Dec 31, 2013

    Start the New Year on the right foot

    THE year-end festive season may bring about a mixed bag of emotions - the joy and excitement that come from celebrations and sumptuous meals coinciding with worries and feelings of stress over the pressure of career goals we set out to achieve at the start of the year.

    The close of another year often gets people thinking not only about their achievements, but also setbacks that they may have faced over the past 12 months.

    For many young executives and even experienced working adults, it is usually the time to take stock and evaluate whether they have achieved their career goals for the year. They may experience a sense of anticipation and have a positive outlook towards new beginnings, or harbour feelings of regret and sadness over unfulfilled aspirations.

    As an executive starting out in the corporate world, you are eager to make an impression at work. Many of us may believe that belonging to a group and being seen as a team player is part of the job as we aspire to progress in our careers.

    With the festive season around the corner, you may feel the need to participate in the office gift exchange, or attend after-office-hours social functions, for fear of being left out.

    This may lead to last-minute stressful shopping sprees to buy gifts or efforts to look your best. You may also feel the need to buy something nice for your loved ones, which can lead to financial stress as your budget may start to look stretched.

    The stress level may also go up a notch if you are a perfectionist at work. You constantly spot mistakes in your work and try to improve. Perfectionists will rarely accept anything less than perfection, even in their social lives, as anything less than perfect is considered a failure.

    How then can we ensure that we start the year on the right foot?

    Coping with year-end stress

    It is important to start the New Year on a positive note. To do that, there is a need to understand that negative feelings can stem from unrealistic expectations of yourself and others.

    Keeping up with the Joneses

    We often find that we place pressure on ourselves by trying to keep up with the Joneses, especially in gift buying. But ask any recipient and you will often realise that it is truly the thought that counts. People appreciate the effort taken to present them with a thoughtful gift, regardless of its cost.

    You can also take comfort in the fact that many of these negative feelings like keeping up with appearances or preparing for the year-end social event will eventually pass as the festive season ends.

    Realistic goals, even for the perfectionist

    The year-end holiday season is a good time to reflect on and explore areas in your life that have been bothering you. Use the break to come up with solutions for those stressors that you believe you can resolve. Ask yourself if the expectations you have of yourself are realistic - whether on the personal front or at work.

    If they are not, you might want to revise your goals towards something more manageable while still being aspirational. If you find yourself unable to work through these issues on your own, consider talking to a trusted mentor or friend.

    Getting active can give your mind and body a break from the issues that cannot be resolved. Indulge in activities that bring pleasure, relaxation and meaning. Go for a massage, sign up for yoga class or spend some time with nature. Staying away from places that trigger stress can help you to relax.

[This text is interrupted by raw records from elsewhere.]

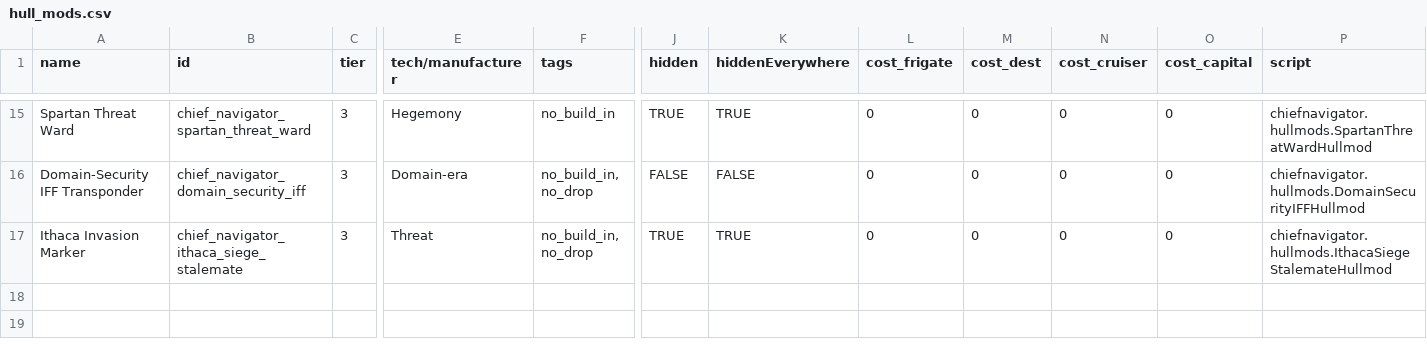
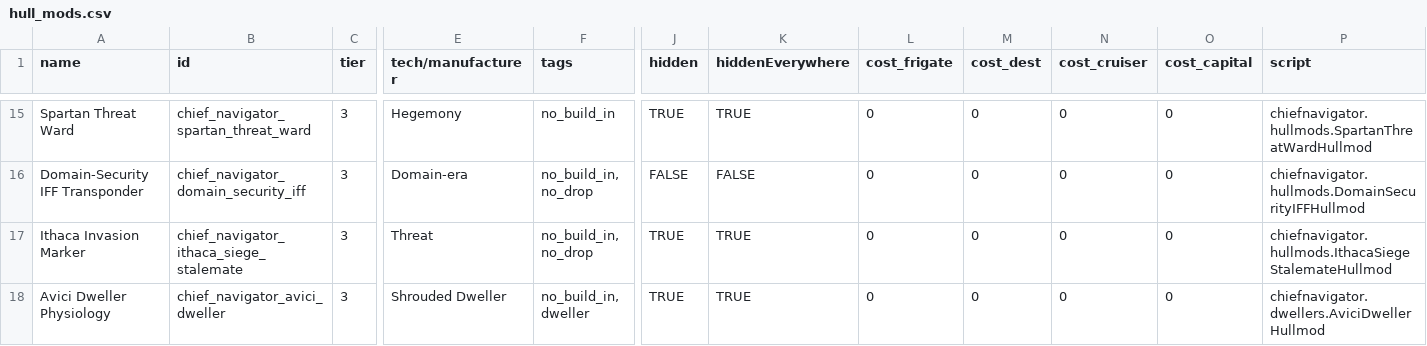
Before and after one commit to c4tntnitro-netizen/Chief-Navigator, a CSV file: data/hullmods/hull_mods.csv, drawn as a sheet; only a part is shown, gaps mark what is left out; rows hold the shown columns only; the diff names each change by its address in the sheet, - before the commit and + after, or states it on an @@ line.

```diff
--- a/data/hullmods/hull_mods.csv
+++ b/data/hullmods/hull_mods.csv
+row 18: Avici Dweller Physiology | chief_navigator_avici_dweller | 3 | Shrouded Dweller | no_build_in, dweller | TRUE | TRUE | 0 | 0 | 0 | 0 | chiefnavigator.dwellers.AviciDwellerHullmod
```
Also changed, not shown: data/campaign/rules.csv, data/hulls/ship_data.csv, 45 other files.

    Count your blessings

    Volunteering for a cause can add meaning to your life, and increase a sense of joy and contentment. Through volunteering, you learn to appreciate what you have, count your blessings and show gratitude.

    Being thankful and showing appreciation foster positive feelings, which in turn contribute to one's overall sense of well-being. It has been found that being grateful brings about greater optimism and a sense of connectedness to others.

    New Year resolutions are for the year, not just the month of December

    We make resolutions every year with the best of intentions and hope that we can stick to them. Personal resolutions may range from losing weight to getting that promotion at work.

    The thing about resolutions is that they usually start out well during the first few weeks but once work starts to pile up, you may find that you have less time to work on your resolutions. This is when you should understand that resolutions are to be worked on throughout the year.

    They are life-long changes that you want to make. Not achieving the resolutions for the year does not represent failure; it is simply a bump on the road.

    You should consider reviewing your resolutions regularly throughout the year. This will allow you to see how you are coping and make adjustments accordingly, instead of reviewing them at the end of the year, only to realise you have missed your targets.

    Start 2014 SMART

    Take some time during this holiday season to refocus and work towards more manageable expectations of yourself by setting SMART goals. SMART goals are targets that are Specific, Measurable, Attainable, Realistic and Timely. By adopting the right attitude, there is no reason why you cannot achieve your goals.

    Here is wishing you a happy and stress-free holiday season.

    The writer is a clinical psychologist from the National Healthcare Group Polyclinics.